**EXERCISE DIRECTIONS:**
Each line of the data that mentions the string "text" needs to be identified and copied.

**EXTRACTED ENTRIES:**

··········

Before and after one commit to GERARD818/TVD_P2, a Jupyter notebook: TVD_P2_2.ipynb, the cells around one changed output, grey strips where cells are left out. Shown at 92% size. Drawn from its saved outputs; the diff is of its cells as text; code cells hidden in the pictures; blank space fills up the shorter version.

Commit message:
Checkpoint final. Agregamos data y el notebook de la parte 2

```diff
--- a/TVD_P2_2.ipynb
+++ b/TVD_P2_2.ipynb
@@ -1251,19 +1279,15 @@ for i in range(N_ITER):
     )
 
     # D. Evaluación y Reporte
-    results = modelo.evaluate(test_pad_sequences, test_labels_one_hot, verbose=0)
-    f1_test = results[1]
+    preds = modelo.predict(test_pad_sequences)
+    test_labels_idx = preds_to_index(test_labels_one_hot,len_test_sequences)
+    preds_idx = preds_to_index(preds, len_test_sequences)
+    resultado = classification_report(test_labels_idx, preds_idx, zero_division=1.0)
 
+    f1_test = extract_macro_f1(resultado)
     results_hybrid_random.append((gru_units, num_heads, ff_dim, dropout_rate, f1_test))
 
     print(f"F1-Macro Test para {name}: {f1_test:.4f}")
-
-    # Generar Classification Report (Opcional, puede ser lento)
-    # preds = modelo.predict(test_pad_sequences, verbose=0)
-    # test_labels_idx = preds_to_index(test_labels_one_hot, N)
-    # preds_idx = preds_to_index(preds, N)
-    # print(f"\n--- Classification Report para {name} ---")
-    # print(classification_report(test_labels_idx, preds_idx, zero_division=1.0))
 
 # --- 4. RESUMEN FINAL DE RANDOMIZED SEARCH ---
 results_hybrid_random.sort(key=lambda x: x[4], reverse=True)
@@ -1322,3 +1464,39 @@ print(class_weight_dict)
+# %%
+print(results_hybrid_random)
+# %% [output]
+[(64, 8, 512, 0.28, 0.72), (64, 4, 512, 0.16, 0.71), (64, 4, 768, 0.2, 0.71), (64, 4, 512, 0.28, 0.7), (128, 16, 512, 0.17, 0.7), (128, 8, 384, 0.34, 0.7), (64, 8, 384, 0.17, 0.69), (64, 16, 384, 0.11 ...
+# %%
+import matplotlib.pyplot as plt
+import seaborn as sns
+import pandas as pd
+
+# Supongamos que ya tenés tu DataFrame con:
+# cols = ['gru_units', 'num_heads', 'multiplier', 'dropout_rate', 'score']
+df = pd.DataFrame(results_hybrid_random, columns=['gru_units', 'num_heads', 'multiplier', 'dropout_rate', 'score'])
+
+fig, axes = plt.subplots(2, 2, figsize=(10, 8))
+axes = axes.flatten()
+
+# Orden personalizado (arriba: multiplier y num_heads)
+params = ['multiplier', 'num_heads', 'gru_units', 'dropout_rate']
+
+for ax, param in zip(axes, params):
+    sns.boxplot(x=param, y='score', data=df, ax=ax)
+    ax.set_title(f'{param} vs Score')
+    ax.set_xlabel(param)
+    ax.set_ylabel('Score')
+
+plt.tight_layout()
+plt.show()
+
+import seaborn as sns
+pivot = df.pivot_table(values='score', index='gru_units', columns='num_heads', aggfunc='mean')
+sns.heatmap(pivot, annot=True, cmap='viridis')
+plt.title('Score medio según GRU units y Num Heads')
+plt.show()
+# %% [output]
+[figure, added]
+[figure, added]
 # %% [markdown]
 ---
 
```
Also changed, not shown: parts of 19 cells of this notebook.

··········

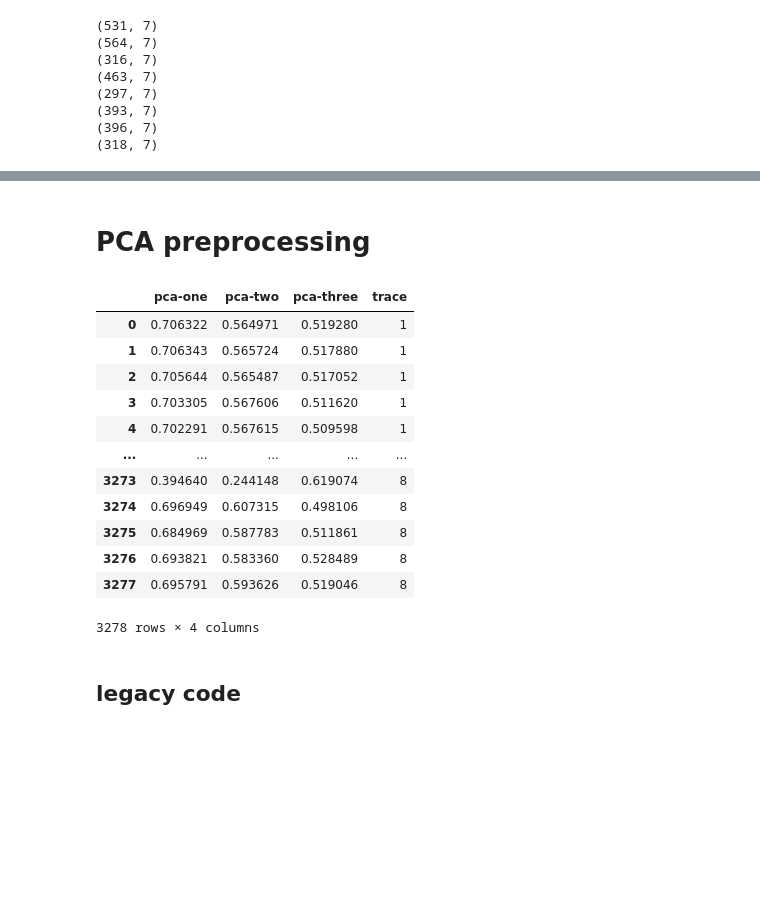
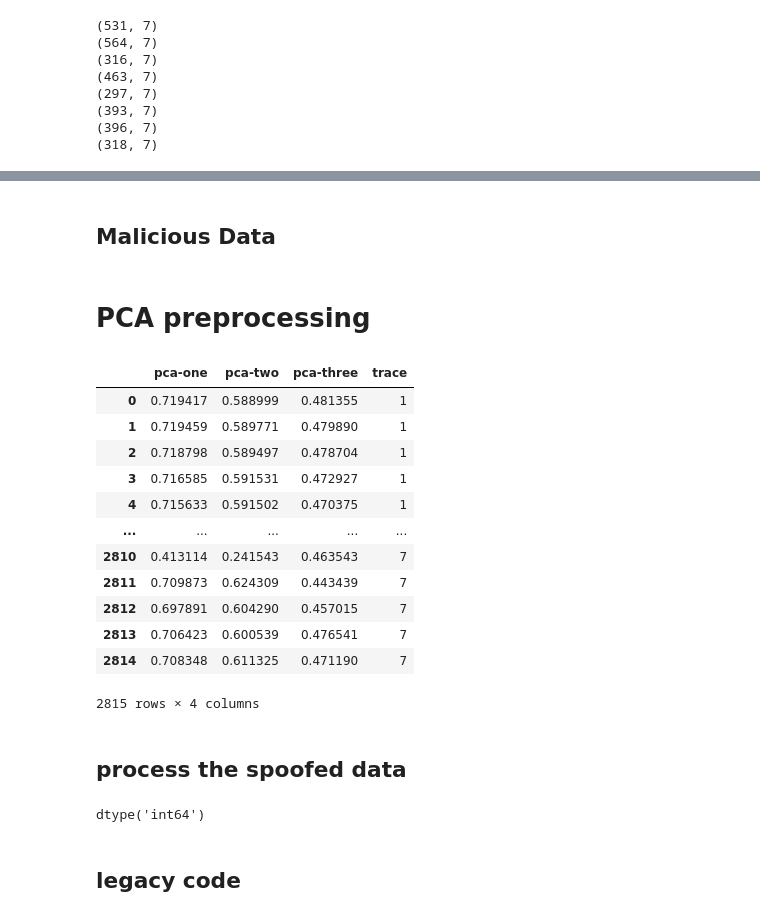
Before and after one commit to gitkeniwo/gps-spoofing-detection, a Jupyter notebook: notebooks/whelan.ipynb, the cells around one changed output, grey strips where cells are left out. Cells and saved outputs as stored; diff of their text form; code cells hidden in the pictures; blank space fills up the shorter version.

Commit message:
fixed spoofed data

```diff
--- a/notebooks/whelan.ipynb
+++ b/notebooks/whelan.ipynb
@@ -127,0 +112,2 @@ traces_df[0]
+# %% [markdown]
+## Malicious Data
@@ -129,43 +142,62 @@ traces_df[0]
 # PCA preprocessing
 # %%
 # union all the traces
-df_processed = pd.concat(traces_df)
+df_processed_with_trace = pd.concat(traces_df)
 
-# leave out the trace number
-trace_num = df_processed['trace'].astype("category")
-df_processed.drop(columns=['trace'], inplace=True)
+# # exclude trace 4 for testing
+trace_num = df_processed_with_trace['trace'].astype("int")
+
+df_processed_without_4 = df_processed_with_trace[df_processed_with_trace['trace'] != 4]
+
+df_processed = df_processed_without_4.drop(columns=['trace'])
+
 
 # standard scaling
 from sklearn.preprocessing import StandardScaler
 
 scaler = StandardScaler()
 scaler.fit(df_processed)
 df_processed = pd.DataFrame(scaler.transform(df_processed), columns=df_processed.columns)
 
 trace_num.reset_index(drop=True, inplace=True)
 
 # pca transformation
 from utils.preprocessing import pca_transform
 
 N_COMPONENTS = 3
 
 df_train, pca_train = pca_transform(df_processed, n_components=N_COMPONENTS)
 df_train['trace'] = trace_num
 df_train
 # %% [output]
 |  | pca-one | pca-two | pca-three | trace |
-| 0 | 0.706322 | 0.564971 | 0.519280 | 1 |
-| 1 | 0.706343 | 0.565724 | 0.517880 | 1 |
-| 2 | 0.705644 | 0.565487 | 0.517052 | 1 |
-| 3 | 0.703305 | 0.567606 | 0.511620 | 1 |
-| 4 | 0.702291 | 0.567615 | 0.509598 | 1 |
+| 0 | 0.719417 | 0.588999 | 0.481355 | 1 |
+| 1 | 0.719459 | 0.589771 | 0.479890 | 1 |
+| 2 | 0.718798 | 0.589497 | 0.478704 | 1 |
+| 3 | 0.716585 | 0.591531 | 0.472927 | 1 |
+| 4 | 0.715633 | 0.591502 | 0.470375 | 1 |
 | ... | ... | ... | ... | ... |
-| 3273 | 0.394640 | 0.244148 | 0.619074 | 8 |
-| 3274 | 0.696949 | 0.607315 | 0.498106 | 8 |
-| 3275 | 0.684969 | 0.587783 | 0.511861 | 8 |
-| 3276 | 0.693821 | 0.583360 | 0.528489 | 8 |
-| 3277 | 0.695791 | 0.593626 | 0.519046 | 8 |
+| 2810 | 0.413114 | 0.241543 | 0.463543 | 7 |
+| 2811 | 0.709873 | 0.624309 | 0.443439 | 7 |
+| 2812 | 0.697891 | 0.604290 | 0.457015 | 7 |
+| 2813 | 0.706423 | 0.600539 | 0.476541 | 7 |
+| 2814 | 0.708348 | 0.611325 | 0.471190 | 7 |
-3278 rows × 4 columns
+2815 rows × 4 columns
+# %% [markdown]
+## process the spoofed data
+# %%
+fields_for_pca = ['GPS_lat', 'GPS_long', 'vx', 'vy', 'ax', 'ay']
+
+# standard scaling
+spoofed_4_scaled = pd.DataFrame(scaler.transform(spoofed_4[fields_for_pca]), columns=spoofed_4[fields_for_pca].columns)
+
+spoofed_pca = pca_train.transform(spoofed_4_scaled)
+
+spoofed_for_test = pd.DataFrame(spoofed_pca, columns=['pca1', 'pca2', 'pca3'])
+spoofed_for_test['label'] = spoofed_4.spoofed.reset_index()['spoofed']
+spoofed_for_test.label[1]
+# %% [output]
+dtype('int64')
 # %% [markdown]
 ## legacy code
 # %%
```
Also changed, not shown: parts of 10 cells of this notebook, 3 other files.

··········

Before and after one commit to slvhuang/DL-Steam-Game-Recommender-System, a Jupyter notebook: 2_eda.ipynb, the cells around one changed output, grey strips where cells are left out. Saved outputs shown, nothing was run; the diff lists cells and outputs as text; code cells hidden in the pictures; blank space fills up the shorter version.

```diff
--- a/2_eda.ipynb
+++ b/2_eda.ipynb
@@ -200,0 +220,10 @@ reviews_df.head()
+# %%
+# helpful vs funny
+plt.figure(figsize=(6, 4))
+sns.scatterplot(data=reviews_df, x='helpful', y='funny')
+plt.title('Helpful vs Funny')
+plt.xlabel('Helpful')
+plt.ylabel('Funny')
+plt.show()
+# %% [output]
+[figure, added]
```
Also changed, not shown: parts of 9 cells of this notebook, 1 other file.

··········

**WRITTEN SOLUTION:**
Before and after one commit to GERARD818/TVD_P2, a Jupyter notebook: TVD_P2_2.ipynb, the cells around one changed output, grey strips where cells are left out. Shown at 92% size. Drawn from its saved outputs; the diff is of its cells as text; code cells hidden in the pictures; blank space fills up the shorter version.
Before and after one commit to gitkeniwo/gps-spoofing-detection, a Jupyter notebook: notebooks/whelan.ipynb, the cells around one changed output, grey strips where cells are left out. Cells and saved outputs as stored; diff of their text form; code cells hidden in the pictures; blank space fills up the shorter version.
Before and after one commit to slvhuang/DL-Steam-Game-Recommender-System, a Jupyter notebook: 2_eda.ipynb, the cells around one changed output, grey strips where cells are left out. Saved outputs shown, nothing was run; the diff lists cells and outputs as text; code cells hidden in the pictures; blank space fills up the shorter version.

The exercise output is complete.